Solution: Electoral College No direct vote! Formula: Number of state electors for a state = Number of representatives (in House of Reps) for that state + Number of senators (in Senate): fixed number (2)
“What if We Screw Up?” Change mechanism: Amendment process. –Amendments add and subtract from the constitution.
Now it had to be agreed upon Ratification process: –Each state held a special convention. –The state convention chose special delegates. –Delegates voted to approve or reject Constitution. –Only 9 out of 13 states had to pass it.
2 Camps Federalists –Favored balance of power between states and national govt. –Division of powers and checks and balances will protect from tyranny of central govt.

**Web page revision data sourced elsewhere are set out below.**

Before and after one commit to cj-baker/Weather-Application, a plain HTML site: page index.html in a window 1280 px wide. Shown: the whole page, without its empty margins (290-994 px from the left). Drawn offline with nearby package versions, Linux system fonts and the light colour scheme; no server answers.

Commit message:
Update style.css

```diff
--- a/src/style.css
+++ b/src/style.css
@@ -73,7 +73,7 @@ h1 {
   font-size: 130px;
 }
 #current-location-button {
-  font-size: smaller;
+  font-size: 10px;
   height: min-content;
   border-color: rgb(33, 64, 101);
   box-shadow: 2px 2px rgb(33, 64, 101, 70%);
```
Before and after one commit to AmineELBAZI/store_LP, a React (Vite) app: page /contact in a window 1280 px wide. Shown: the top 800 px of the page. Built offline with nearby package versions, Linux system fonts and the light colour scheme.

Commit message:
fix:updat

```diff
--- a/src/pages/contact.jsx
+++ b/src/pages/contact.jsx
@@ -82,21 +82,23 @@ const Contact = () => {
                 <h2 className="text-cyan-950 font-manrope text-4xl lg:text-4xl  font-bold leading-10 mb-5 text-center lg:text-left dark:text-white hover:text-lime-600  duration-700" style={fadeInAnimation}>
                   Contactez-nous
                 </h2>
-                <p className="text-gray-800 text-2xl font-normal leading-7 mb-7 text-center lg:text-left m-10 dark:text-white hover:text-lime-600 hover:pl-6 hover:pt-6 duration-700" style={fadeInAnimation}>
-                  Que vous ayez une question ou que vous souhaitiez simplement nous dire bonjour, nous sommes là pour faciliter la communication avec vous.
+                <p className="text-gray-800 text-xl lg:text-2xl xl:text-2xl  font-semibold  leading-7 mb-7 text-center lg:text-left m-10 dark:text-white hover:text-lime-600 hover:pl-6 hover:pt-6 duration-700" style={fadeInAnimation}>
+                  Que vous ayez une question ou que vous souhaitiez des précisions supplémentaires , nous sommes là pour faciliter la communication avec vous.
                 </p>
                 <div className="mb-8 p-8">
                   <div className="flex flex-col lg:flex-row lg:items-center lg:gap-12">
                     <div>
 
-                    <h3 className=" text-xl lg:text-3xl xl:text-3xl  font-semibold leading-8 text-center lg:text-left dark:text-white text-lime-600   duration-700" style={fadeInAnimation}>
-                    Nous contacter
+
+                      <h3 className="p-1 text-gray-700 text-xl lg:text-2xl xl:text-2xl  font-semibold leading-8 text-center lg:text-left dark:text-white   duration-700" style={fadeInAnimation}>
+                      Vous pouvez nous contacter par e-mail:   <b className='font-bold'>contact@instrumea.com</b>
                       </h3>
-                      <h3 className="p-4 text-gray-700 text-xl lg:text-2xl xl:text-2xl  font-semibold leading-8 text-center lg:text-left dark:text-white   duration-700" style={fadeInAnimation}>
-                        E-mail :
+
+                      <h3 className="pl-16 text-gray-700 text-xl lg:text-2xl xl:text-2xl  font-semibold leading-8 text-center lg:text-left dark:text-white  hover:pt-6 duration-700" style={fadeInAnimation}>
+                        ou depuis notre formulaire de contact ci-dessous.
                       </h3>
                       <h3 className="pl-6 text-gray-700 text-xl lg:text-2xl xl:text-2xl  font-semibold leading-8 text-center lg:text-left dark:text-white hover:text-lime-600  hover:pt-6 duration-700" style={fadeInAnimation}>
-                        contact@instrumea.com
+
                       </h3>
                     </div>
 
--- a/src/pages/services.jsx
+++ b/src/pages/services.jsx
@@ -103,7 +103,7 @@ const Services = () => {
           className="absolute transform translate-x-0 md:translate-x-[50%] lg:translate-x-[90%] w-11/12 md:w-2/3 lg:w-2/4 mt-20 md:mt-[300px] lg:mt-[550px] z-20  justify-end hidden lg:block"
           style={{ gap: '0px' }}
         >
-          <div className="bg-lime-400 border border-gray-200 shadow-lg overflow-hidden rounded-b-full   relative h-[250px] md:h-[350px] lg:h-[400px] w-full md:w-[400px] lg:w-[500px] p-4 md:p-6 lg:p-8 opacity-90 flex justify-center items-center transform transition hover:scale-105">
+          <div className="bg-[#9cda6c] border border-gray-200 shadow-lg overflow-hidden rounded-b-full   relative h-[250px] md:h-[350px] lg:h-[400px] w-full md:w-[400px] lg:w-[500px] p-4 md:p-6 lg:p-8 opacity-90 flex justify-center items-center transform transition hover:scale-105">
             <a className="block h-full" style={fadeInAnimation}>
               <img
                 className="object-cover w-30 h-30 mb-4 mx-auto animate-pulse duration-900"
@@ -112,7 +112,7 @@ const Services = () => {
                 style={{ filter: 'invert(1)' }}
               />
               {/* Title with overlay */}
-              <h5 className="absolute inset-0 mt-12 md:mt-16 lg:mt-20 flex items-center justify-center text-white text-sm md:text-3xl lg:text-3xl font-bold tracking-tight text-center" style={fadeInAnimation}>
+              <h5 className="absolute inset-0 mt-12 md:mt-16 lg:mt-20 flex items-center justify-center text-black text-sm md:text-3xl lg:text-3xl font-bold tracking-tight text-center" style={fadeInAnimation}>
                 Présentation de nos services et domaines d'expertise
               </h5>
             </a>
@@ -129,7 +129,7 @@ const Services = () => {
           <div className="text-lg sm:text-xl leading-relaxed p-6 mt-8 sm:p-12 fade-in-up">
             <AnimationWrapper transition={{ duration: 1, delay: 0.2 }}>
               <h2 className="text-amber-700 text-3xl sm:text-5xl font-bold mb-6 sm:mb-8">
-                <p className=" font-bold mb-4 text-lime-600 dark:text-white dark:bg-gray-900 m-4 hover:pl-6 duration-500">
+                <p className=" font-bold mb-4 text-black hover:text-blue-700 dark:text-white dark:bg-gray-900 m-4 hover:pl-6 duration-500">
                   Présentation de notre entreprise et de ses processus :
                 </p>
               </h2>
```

Vs Antifederalists –Opposed strong central govt. –Govt likely to serve a privileged minority, not the majority. –How could a single government run a large country?
Federalists George Washington James Madison Alexander Hamilton John Jay Support from merchants skilled workers laborers Why? Strong national govt can regulate trade. Support from small states and states with weak economies, because strong central govt will protect their interests.
Anti-Federalists Patrick Henry Samuel Adams Richard Henry Lee Support from Rural areas, because central govt could add to tax burden. Large states States with strong economies …because they had greater freedom under the Articles of Confederation.
War of Words The Federalist –Series of 85 essays published in New York newspapers between 1787 and 1788. –Written by “Publius” (in reality Alexander Hamilton, John Jay, and James Madison) –Explained the federalist position.
War of Words Letters from a Federal Farmer –Probably written by Richard Henry Lee. –Listed the rights that needed to be protected: freedom of the press and religion, right to trial by jury. –Antifederalists argued for a Bill of Rights
The People Demand a Bill of Rights Many people agreed with the Antifederalist position: Bill of Rights was needed. –Federalists gave in: they promised to support amendments that would make up the Bill of Rights if the Constitution passed.
Ratification Process Delaware ratified right away: December 1787 9th state: New Hampshire in June 1788. But because Virginia and New York were so large and influential, it needed ratification there, too.
Ratification In the end, New York ratified in July 1788 despite a huge debate (30 to 27!) Constitution became reality in 1789. –Even though Rhode Island didn’t pass it until 1790.